Aaron Ramsey 'felt calm, confident' taking Panenka penalty kick for Wales
Aaron Ramsey has said he overcame Serbia goalkeeper Vladimir Stojkovic's attempts at mind games to score a Panenka penalty in Wales' 1-1 draw against Serbia on Sunday.
Ramsey netted from the spot in the World Cup qualifying draw in Belgrade, updating the famous spot-kick of Czechoslovakia great Antonin Panenka by lifting the ball into the corner rather than down the middle of the goal.
The Arsenal midfielder chipped the ball past Stojkovic in the 35th-minute as the Serbia goalkeeper dived in to the opposite corner.
The penalty made famous by Panenka -- the shoot-out winner in the 1976 European Championship final against West Germany -- was scored at the same stadium.
"I didn't know, but that is quite a nice touch," Ramsey said when told about the Panenka penalty, which was also scored at the same end of the Rajko Mitic Stadium. "I felt calm, I felt confident in the situation. The keeper asked for the ball so I gave him the ball and he said, 'I'm going to stay in the middle, you're going to go down the middle.'
"So I went in the right hand corner. Thankfully it went in."
Ramsey said his 12th Wales goal was the first Panenka penalty he had taken in his career.
"I knew what I was going to do before stepping up and taking it. I'm just happy it went in," Ramsey said.
Asked about the consequences of missing in that fashion, he added: "That is the risk you take. You know, I am out there to enjoy myself as well, and though it was a big occasion, a big moment in this qualification campaign, I felt calm and comfortable doing it. I'm gutted we couldn't hold on to the win. But it is a good point in the end."
Wales manager Chris Coleman was delighted with Ramsey's performance but said he was surprised by the choice of penalty.
"I'm pretty sure that he [Ramsey] probably hasn't even seen it," manager Coleman said of the Panenka spot-kick. "It's identical. It's what we thought as soon as he did it.

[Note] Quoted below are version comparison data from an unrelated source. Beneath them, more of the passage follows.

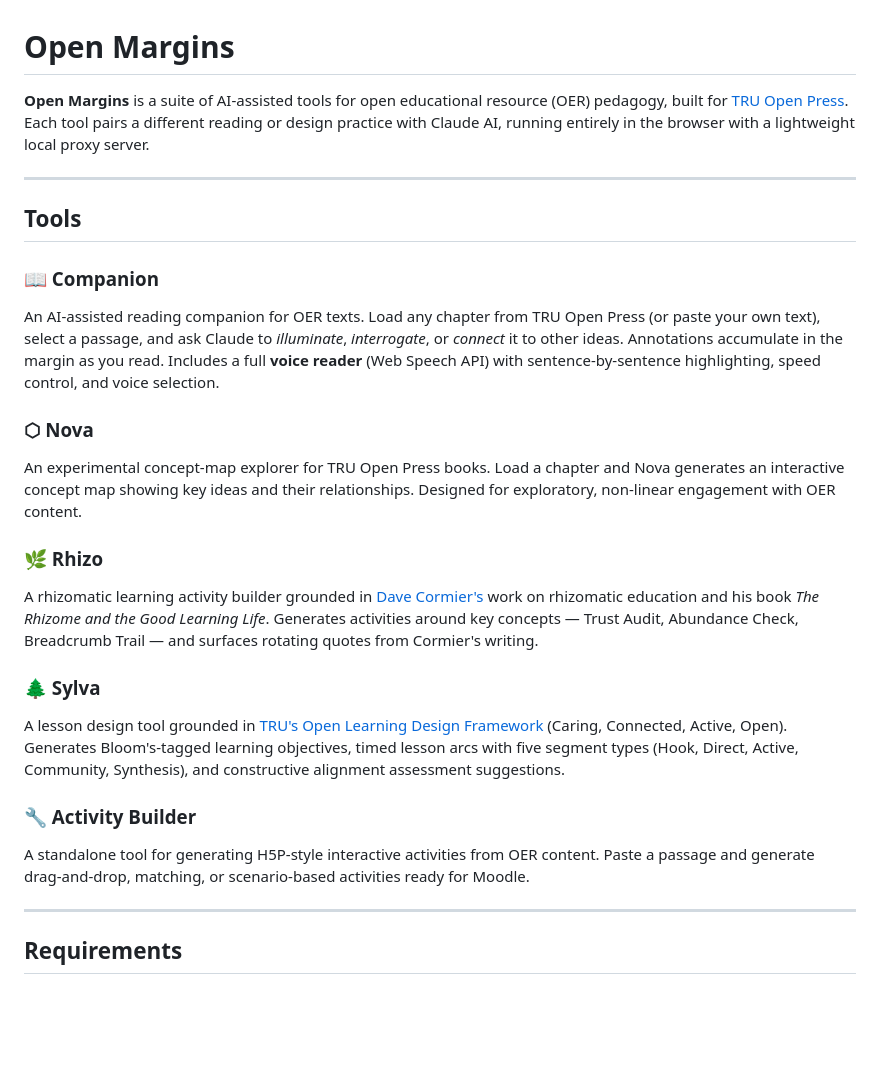
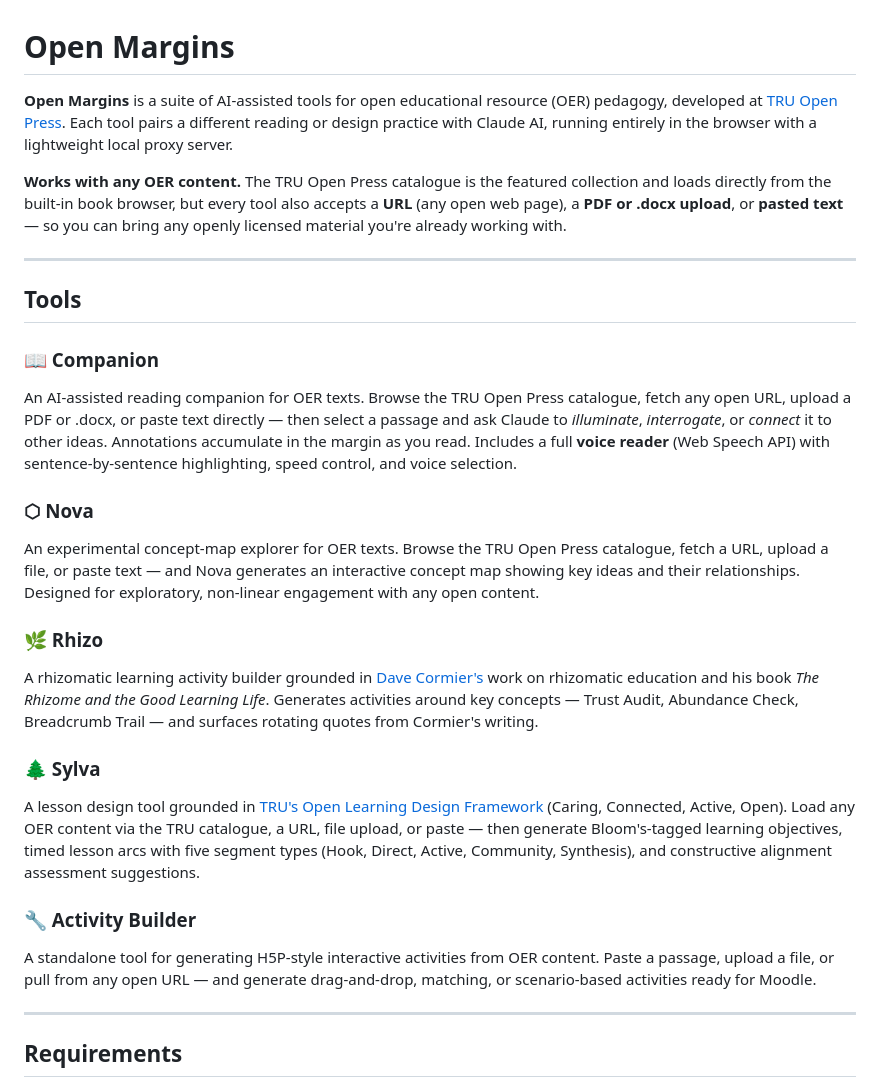
Before and after one commit to blamb/open-margins, a Markdown page: README.md, the part around the change. Rendered like a GitHub page; blank space fills up the shorter version.

Commit message:
README: clarify TRU Open Press is featured collection, any OER works
Add bold note after intro that every tool accepts URL, PDF/docx
upload, or pasted text alongside the built-in TRU catalogue.
Update Companion, Nova, Sylva, and Activity Builder descriptions
to list all input methods explicitly.

Co-Authored-By: Claude Sonnet 4.6 <noreply@anthropic.com>

```diff
--- a/README.md
+++ b/README.md
@@ -1,25 +1,27 @@
 # Open Margins
 
-**Open Margins** is a suite of AI-assisted tools for open educational resource (OER) pedagogy, built for [TRU Open Press](https://openpress.trubox.ca). Each tool pairs a different reading or design practice with Claude AI, running entirely in the browser with a lightweight local proxy server.
+**Open Margins** is a suite of AI-assisted tools for open educational resource (OER) pedagogy, developed at [TRU Open Press](https://openpress.trubox.ca). Each tool pairs a different reading or design practice with Claude AI, running entirely in the browser with a lightweight local proxy server.
+
+**Works with any OER content.** The TRU Open Press catalogue is the featured collection and loads directly from the built-in book browser, but every tool also accepts a **URL** (any open web page), a **PDF or .docx upload**, or **pasted text** — so you can bring any openly licensed material you're already working with.
 
 ---
 
 ## Tools
 
 ### 📖 Companion
-An AI-assisted reading companion for OER texts. Load any chapter from TRU Open Press (or paste your own text), select a passage, and ask Claude to *illuminate*, *interrogate*, or *connect* it to other ideas. Annotations accumulate in the margin as you read. Includes a full **voice reader** (Web Speech API) with sentence-by-sentence highlighting, speed control, and voice selection.
+An AI-assisted reading companion for OER texts. Browse the TRU Open Press catalogue, fetch any open URL, upload a PDF or .docx, or paste text directly — then select a passage and ask Claude to *illuminate*, *interrogate*, or *connect* it to other ideas. Annotations accumulate in the margin as you read. Includes a full **voice reader** (Web Speech API) with sentence-by-sentence highlighting, speed control, and voice selection.
 
 ### ⬡ Nova
-An experimental concept-map explorer for TRU Open Press books. Load a chapter and Nova generates an interactive concept map showing key ideas and their relationships. Designed for exploratory, non-linear engagement with OER content.
+An experimental concept-map explorer for OER texts. Browse the TRU Open Press catalogue, fetch a URL, upload a file, or paste text — and Nova generates an interactive concept map showing key ideas and their relationships. Designed for exploratory, non-linear engagement with any open content.
 
 ### 🌿 Rhizo
 A rhizomatic learning activity builder grounded in [Dave Cormier's](https://davecormier.com) work on rhizomatic education and his book *The Rhizome and the Good Learning Life*. Generates activities around key concepts — Trust Audit, Abundance Check, Breadcrumb Trail — and surfaces rotating quotes from Cormier's writing.
 
 ### 🌲 Sylva
-A lesson design tool grounded in [TRU's Open Learning Design Framework](https://designframework.trubox.ca) (Caring, Connected, Active, Open). Generates Bloom's-tagged learning objectives, timed lesson arcs with five segment types (Hook, Direct, Active, Community, Synthesis), and constructive alignment assessment suggestions.
+A lesson design tool grounded in [TRU's Open Learning Design Framework](https://designframework.trubox.ca) (Caring, Connected, Active, Open). Load any OER content via the TRU catalogue, a URL, file upload, or paste — then generate Bloom's-tagged learning objectives, timed lesson arcs with five segment types (Hook, Direct, Active, Community, Synthesis), and constructive alignment assessment suggestions.
 
 ### 🔧 Activity Builder
-A standalone tool for generating H5P-style interactive activities from OER content. Paste a passage and generate drag-and-drop, matching, or scenario-based activities ready for Moodle.
+A standalone tool for generating H5P-style interactive activities from OER content. Paste a passage, upload a file, or pull from any open URL — and generate drag-and-drop, matching, or scenario-based activities ready for Moodle.
 
 ---
 
```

"But I don't think that would have been in Aaron's thinking. I didn't see that coming if I'm honest with you. But I had no doubt he'd score because he's playing with such confidence at the moment, his overall performance was absolutely outstanding.
"He seems to thrive on that responsibility, it's not the first time he's run a game for us. His input was immense."
Coleman felt Wales had learned the lessons of history after a 6-1 thrashing on their last visit to Serbia nearly five years ago, a result which almost ended Coleman's tenure before it had properly began.
"I think we learned a lot from Serbia five years ago when we were beaten heavily, so we knew we had to come here and play hard," Coleman said. "We had a game plan and the players stuck to that, I'm really proud of them.
"I felt at the end we were looking to win it, we had two or three breakaways where it could have been different. "It was a tough game but, overall, we'll be happier with a point than Serbia. It was a game we couldn't lose against a good team, but we thrived on that pressure and I'm really proud of the team.
"The group is still very much in the balance. We're still chasing, four points, but let's see what happens."
Serbia manager Slavoljub Muslin felt his side had struggled to rise to the occasion at the start with the Rajko Mitic Stadium close to capacity.
"We didn't start very well, maybe the full house and supporters added too much pressure for the players," Muslin said. "They were too eager to win and impress, that's why they didn't start well.
"There is disappointment with the draw, but we kept first place in the group thanks to the draw between Ireland and Austria."